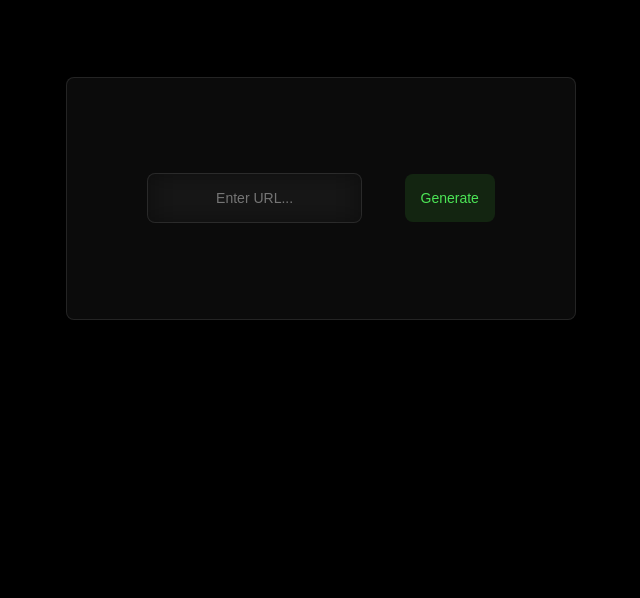
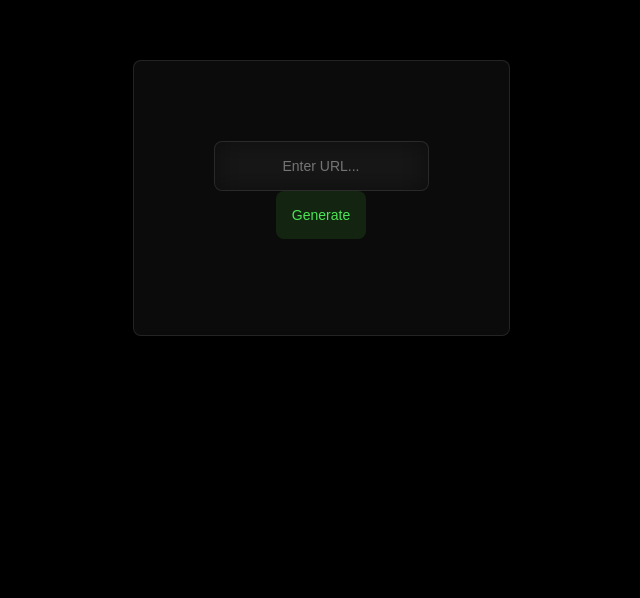
Before and after one commit to robbandi/Stamp, a Next.js app: page / in a window 1280 px wide. Shown: the part 202-800 px from the top of the page, without its empty margins (319-959 px from the left). Built offline with nearby package versions, Linux system fonts and the light colour scheme.

Commit message:
Update styles.module.css

```diff
--- a/components/Stamp/styles.module.css
+++ b/components/Stamp/styles.module.css
@@ -174,9 +174,12 @@
     margin-top: 1rem;
     margin-left: 2.65rem;
     z-index: 999;
-    /* top: 20; */
-    /* margin-top: 0.5rem; */
-    /* padding-right: 1rem; */
+    display: flex;
+    /* width: 100px; */
+    /* height: 100px; */
+    /* filter: contrast(100); */
+    text-align: center;
+    margin: 0 auto;
 }
 
 /* Add the shake animation */
```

..............................

#### PROBLEM DESCRIPTION
Lines holding the word "Stamp": say how many there are in the data, and nothing more.

#### SOLUTION
3